## [Description of the task]
Would you please copy every line below that includes the string "diisi"?

## [Material provided]
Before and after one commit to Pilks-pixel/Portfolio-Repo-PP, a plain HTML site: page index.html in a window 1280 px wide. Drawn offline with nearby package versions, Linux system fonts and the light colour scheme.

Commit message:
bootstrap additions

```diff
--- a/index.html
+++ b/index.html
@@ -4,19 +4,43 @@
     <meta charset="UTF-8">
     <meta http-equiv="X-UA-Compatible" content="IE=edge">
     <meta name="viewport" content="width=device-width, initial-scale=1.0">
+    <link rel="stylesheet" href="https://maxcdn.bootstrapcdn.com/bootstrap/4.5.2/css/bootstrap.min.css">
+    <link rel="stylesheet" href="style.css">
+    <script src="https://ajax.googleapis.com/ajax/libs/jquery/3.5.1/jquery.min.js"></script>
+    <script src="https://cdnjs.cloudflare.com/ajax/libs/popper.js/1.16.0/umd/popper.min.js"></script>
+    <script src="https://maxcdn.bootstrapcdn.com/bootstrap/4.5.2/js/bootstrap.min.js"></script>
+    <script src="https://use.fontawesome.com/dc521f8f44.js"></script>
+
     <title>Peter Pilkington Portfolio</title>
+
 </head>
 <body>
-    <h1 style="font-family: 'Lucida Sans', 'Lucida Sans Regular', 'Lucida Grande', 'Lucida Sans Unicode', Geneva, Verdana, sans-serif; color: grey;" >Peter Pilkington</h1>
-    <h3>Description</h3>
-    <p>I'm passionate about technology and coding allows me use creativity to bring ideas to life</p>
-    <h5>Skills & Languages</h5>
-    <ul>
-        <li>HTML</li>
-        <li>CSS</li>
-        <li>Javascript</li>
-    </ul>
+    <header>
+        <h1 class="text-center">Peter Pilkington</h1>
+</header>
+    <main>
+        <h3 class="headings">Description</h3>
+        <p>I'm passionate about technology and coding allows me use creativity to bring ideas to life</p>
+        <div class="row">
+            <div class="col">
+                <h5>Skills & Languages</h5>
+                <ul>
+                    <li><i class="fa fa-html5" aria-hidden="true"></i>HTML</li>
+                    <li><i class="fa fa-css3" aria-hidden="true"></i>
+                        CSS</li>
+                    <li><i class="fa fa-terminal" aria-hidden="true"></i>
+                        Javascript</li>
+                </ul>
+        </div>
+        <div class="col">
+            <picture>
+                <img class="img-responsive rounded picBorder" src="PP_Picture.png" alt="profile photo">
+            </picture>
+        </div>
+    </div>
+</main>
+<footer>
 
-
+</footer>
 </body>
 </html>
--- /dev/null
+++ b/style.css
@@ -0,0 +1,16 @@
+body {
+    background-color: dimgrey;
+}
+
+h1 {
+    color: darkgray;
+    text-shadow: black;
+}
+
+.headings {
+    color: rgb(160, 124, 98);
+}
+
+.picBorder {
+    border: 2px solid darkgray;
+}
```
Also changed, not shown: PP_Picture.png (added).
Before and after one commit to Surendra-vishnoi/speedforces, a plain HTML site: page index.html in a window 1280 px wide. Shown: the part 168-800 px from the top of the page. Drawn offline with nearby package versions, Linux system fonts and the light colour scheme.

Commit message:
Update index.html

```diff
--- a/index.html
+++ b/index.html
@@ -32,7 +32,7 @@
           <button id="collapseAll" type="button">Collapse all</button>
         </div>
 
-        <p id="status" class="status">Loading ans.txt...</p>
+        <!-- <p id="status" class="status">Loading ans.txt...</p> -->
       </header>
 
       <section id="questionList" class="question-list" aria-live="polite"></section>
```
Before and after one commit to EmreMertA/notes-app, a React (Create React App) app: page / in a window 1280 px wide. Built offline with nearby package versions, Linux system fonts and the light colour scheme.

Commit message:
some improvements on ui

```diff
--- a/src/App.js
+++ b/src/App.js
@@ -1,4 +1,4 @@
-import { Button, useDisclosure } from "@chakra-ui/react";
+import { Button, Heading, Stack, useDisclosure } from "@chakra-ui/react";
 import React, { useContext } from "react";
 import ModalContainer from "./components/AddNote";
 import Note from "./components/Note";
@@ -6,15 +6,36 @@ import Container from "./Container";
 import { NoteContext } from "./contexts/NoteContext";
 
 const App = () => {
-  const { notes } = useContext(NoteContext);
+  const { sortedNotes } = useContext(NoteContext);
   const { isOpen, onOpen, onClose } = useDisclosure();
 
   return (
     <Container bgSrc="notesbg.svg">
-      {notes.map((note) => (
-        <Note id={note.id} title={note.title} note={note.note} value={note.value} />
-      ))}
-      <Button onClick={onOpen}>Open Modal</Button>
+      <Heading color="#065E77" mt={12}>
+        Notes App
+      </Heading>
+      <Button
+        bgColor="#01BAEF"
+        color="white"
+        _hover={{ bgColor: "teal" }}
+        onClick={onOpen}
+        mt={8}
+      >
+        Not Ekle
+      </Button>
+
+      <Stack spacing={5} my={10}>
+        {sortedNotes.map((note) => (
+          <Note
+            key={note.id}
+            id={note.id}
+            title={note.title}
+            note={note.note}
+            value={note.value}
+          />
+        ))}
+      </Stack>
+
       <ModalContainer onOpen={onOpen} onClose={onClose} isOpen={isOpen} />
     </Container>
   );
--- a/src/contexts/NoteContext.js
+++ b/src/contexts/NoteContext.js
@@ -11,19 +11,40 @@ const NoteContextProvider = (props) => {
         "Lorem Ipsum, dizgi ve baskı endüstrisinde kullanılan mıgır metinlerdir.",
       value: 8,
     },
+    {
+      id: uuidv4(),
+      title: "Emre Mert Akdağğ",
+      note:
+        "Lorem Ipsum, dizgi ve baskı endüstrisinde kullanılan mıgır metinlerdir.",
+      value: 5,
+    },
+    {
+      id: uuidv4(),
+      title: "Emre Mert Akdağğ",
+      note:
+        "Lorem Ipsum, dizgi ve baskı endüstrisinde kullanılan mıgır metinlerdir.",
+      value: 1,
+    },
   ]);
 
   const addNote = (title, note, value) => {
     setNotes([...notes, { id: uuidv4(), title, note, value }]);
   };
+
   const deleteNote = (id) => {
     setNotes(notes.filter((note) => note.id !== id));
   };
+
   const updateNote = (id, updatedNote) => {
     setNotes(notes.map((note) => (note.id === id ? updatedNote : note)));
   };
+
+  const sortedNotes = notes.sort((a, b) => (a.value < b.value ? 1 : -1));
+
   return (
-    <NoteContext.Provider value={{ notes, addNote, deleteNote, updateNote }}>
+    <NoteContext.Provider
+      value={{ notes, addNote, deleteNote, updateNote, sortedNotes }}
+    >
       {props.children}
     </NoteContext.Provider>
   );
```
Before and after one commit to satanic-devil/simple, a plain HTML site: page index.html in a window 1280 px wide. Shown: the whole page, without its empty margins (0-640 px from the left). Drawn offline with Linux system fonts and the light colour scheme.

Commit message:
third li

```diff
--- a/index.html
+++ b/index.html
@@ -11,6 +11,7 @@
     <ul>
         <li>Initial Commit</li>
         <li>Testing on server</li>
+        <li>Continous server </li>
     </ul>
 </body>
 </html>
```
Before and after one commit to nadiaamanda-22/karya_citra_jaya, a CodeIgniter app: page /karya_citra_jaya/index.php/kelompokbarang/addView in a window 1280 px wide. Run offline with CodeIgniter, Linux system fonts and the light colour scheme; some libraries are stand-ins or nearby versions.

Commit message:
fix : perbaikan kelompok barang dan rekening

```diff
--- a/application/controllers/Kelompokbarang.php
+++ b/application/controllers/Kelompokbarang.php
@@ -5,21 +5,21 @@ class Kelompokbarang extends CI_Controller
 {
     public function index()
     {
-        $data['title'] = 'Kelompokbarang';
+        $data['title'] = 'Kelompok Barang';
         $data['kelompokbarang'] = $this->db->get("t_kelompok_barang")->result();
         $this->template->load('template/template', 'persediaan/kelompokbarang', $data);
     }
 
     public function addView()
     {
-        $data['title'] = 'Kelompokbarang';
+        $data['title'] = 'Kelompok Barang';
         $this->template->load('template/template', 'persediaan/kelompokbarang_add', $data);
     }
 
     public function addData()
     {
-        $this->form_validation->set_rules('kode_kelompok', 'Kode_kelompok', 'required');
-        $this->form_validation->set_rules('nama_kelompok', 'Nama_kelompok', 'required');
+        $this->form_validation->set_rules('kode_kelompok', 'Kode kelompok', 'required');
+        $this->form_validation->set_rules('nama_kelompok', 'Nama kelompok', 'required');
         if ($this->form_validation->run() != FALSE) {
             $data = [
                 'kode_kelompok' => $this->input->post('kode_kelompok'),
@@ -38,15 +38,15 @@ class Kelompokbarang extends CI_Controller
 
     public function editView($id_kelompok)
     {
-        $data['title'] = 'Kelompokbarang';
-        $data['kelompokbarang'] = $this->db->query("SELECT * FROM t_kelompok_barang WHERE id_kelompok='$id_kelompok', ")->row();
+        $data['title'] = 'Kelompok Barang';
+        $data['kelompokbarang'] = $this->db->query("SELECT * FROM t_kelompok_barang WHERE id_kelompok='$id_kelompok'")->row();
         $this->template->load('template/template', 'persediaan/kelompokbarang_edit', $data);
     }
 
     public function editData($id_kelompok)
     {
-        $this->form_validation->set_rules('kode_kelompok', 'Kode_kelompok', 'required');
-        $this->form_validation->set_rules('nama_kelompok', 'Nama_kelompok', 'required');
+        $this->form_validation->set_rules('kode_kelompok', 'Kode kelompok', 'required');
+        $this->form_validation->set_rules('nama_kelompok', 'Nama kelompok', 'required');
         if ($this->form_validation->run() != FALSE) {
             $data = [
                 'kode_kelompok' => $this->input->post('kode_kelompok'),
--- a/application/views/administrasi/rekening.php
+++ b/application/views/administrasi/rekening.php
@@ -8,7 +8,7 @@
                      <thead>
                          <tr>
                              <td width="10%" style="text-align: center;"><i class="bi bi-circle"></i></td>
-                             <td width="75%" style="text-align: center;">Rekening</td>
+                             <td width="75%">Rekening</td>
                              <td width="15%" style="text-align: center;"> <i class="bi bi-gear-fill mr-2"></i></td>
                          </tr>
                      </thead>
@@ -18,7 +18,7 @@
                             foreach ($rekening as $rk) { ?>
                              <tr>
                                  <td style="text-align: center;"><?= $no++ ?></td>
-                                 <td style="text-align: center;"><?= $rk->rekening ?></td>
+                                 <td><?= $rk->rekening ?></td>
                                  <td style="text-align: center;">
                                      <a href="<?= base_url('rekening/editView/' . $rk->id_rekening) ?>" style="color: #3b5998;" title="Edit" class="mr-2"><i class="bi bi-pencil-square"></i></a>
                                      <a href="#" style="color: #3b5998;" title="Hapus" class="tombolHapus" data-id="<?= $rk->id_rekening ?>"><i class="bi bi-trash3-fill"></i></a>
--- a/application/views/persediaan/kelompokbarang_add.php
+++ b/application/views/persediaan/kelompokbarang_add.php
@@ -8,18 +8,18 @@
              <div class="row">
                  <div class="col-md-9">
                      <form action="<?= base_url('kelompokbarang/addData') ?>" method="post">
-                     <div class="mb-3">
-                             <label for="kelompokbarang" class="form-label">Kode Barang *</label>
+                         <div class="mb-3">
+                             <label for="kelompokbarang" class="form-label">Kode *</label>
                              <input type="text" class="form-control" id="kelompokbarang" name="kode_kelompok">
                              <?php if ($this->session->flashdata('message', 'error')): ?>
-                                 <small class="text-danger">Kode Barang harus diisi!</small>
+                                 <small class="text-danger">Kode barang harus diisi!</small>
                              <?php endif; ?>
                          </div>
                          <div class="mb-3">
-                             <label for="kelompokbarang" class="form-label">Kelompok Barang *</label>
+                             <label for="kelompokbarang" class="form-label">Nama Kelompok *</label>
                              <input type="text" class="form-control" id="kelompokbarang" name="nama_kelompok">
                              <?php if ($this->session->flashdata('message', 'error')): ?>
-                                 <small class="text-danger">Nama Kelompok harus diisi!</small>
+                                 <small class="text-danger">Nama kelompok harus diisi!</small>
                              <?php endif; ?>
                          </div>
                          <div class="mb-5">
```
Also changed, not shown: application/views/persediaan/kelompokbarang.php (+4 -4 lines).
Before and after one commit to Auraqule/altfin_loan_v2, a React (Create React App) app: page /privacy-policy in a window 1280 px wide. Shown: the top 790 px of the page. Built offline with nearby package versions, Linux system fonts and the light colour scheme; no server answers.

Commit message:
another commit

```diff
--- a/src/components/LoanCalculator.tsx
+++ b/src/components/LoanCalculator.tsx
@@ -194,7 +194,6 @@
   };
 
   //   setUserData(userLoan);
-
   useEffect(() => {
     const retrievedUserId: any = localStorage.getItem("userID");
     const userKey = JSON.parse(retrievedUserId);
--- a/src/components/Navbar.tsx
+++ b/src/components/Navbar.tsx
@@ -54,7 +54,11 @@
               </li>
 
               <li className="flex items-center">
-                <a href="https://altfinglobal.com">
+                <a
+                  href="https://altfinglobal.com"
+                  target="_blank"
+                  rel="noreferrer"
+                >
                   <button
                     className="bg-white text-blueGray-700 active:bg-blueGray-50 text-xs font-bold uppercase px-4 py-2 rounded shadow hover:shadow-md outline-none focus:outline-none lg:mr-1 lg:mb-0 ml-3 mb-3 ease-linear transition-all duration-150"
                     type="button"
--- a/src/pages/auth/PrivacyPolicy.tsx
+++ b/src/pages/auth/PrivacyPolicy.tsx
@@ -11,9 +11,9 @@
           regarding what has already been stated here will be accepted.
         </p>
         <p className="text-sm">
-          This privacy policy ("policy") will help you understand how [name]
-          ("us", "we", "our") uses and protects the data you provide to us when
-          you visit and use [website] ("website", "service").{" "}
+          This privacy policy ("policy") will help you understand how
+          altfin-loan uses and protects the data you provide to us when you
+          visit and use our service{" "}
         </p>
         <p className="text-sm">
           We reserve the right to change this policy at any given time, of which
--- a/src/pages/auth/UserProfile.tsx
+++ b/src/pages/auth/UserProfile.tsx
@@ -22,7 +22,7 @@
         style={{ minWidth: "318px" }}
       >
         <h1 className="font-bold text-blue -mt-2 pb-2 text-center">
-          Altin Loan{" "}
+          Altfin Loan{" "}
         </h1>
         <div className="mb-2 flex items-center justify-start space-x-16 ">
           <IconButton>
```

## [Reply to the task]
-                                 <small class="text-danger">Kode Barang harus diisi!</small>
+                                 <small class="text-danger">Kode barang harus diisi!</small>
-                                 <small class="text-danger">Nama Kelompok harus diisi!</small>
+                                 <small class="text-danger">Nama kelompok harus diisi!</small>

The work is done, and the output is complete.